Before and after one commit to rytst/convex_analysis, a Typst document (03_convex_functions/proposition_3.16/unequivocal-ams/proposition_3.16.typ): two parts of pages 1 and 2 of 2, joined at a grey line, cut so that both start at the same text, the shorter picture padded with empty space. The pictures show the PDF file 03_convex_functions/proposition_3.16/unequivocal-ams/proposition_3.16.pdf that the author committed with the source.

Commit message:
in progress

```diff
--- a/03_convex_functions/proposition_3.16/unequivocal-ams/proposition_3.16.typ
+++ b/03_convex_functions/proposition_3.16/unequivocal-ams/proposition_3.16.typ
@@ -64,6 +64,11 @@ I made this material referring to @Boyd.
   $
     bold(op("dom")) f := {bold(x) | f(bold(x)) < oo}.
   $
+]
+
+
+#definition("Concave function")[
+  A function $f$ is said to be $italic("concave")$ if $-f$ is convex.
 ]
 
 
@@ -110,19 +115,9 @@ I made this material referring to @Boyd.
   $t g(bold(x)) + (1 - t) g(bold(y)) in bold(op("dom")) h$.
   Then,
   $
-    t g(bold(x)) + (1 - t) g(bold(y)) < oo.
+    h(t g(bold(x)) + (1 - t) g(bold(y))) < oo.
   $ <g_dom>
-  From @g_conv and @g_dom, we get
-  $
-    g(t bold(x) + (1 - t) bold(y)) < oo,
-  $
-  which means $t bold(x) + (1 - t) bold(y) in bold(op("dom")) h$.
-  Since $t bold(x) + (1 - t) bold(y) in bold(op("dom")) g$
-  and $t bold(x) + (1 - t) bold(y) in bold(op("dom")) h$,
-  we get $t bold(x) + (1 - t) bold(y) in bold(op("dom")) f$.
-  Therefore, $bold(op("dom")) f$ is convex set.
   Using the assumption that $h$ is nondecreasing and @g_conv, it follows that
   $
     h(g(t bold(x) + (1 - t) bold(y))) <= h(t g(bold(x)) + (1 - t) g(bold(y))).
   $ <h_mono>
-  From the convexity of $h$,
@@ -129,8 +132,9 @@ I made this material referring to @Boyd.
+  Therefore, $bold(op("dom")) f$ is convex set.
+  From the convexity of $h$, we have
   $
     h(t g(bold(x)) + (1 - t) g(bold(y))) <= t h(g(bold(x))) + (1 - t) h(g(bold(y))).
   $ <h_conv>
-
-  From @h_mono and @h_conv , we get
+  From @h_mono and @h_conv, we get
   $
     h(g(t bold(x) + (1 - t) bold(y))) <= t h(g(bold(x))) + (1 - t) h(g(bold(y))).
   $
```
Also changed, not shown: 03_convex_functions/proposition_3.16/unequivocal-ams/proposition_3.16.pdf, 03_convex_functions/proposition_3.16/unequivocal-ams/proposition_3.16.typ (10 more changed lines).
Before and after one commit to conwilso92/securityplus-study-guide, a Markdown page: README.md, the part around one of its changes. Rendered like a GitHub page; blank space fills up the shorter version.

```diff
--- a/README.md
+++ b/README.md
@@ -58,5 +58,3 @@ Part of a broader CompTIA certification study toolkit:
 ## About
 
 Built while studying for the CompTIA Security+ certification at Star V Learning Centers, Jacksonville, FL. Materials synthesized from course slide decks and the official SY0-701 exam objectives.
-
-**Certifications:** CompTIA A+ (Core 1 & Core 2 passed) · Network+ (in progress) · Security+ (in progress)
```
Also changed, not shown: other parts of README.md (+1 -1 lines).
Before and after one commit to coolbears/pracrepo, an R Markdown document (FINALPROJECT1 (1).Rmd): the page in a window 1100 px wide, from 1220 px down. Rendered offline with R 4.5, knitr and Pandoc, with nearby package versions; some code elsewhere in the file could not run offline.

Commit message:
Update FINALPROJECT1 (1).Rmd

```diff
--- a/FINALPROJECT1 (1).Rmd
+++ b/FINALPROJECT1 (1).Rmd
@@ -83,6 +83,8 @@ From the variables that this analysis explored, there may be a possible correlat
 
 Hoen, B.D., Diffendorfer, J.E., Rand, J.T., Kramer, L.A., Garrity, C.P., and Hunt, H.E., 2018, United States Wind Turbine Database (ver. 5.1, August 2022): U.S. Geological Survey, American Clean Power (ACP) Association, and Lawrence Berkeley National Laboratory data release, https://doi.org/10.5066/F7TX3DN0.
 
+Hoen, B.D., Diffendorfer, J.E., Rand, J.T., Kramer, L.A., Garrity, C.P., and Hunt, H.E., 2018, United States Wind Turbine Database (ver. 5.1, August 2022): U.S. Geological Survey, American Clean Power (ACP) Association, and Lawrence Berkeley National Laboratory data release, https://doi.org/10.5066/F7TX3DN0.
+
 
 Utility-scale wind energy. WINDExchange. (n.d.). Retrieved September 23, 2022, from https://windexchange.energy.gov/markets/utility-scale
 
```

____

Each line above must be returned exactly as written.

#### Expected output:
Before and after one commit to rytst/convex_analysis, a Typst document (03_convex_functions/proposition_3.16/unequivocal-ams/proposition_3.16.typ): two parts of pages 1 and 2 of 2, joined at a grey line, cut so that both start at the same text, the shorter picture padded with empty space. The pictures show the PDF file 03_convex_functions/proposition_3.16/unequivocal-ams/proposition_3.16.pdf that the author committed with the source.

Commit message:
in progress

```diff
--- a/03_convex_functions/proposition_3.16/unequivocal-ams/proposition_3.16.typ
+++ b/03_convex_functions/proposition_3.16/unequivocal-ams/proposition_3.16.typ
@@ -64,6 +64,11 @@ I made this material referring to @Boyd.
   $
     bold(op("dom")) f := {bold(x) | f(bold(x)) < oo}.
   $
+]
+
+
+#definition("Concave function")[
+  A function $f$ is said to be $italic("concave")$ if $-f$ is convex.
 ]
 
 
@@ -110,19 +115,9 @@ I made this material referring to @Boyd.
   $t g(bold(x)) + (1 - t) g(bold(y)) in bold(op("dom")) h$.
   Then,
   $
-    t g(bold(x)) + (1 - t) g(bold(y)) < oo.
+    h(t g(bold(x)) + (1 - t) g(bold(y))) < oo.
   $ <g_dom>
-  From @g_conv and @g_dom, we get
-  $
-    g(t bold(x) + (1 - t) bold(y)) < oo,
-  $
-  which means $t bold(x) + (1 - t) bold(y) in bold(op("dom")) h$.
-  Since $t bold(x) + (1 - t) bold(y) in bold(op("dom")) g$
-  and $t bold(x) + (1 - t) bold(y) in bold(op("dom")) h$,
-  we get $t bold(x) + (1 - t) bold(y) in bold(op("dom")) f$.
-  Therefore, $bold(op("dom")) f$ is convex set.
   Using the assumption that $h$ is nondecreasing and @g_conv, it follows that
   $
     h(g(t bold(x) + (1 - t) bold(y))) <= h(t g(bold(x)) + (1 - t) g(bold(y))).
   $ <h_mono>
-  From the convexity of $h$,
@@ -129,8 +132,9 @@ I made this material referring to @Boyd.
+  Therefore, $bold(op("dom")) f$ is convex set.
+  From the convexity of $h$, we have
   $
     h(t g(bold(x)) + (1 - t) g(bold(y))) <= t h(g(bold(x))) + (1 - t) h(g(bold(y))).
   $ <h_conv>
-
-  From @h_mono and @h_conv , we get
+  From @h_mono and @h_conv, we get
   $
     h(g(t bold(x) + (1 - t) bold(y))) <= t h(g(bold(x))) + (1 - t) h(g(bold(y))).
   $
```
Also changed, not shown: 03_convex_functions/proposition_3.16/unequivocal-ams/proposition_3.16.pdf, 03_convex_functions/proposition_3.16/unequivocal-ams/proposition_3.16.typ (10 more changed lines).
Before and after one commit to conwilso92/securityplus-study-guide, a Markdown page: README.md, the part around one of its changes. Rendered like a GitHub page; blank space fills up the shorter version.

```diff
--- a/README.md
+++ b/README.md
@@ -58,5 +58,3 @@ Part of a broader CompTIA certification study toolkit:
 ## About
 
 Built while studying for the CompTIA Security+ certification at Star V Learning Centers, Jacksonville, FL. Materials synthesized from course slide decks and the official SY0-701 exam objectives.
-
-**Certifications:** CompTIA A+ (Core 1 & Core 2 passed) · Network+ (in progress) · Security+ (in progress)
```
Also changed, not shown: other parts of README.md (+1 -1 lines).
Before and after one commit to coolbears/pracrepo, an R Markdown document (FINALPROJECT1 (1).Rmd): the page in a window 1100 px wide, from 1220 px down. Rendered offline with R 4.5, knitr and Pandoc, with nearby package versions; some code elsewhere in the file could not run offline.

Commit message:
Update FINALPROJECT1 (1).Rmd

```diff
--- a/FINALPROJECT1 (1).Rmd
+++ b/FINALPROJECT1 (1).Rmd
@@ -83,6 +83,8 @@ From the variables that this analysis explored, there may be a possible correlat
 
 Hoen, B.D., Diffendorfer, J.E., Rand, J.T., Kramer, L.A., Garrity, C.P., and Hunt, H.E., 2018, United States Wind Turbine Database (ver. 5.1, August 2022): U.S. Geological Survey, American Clean Power (ACP) Association, and Lawrence Berkeley National Laboratory data release, https://doi.org/10.5066/F7TX3DN0.
 
+Hoen, B.D., Diffendorfer, J.E., Rand, J.T., Kramer, L.A., Garrity, C.P., and Hunt, H.E., 2018, United States Wind Turbine Database (ver. 5.1, August 2022): U.S. Geological Survey, American Clean Power (ACP) Association, and Lawrence Berkeley National Laboratory data release, https://doi.org/10.5066/F7TX3DN0.
+
 
 Utility-scale wind energy. WINDExchange. (n.d.). Retrieved September 23, 2022, from https://windexchange.energy.gov/markets/utility-scale
 
```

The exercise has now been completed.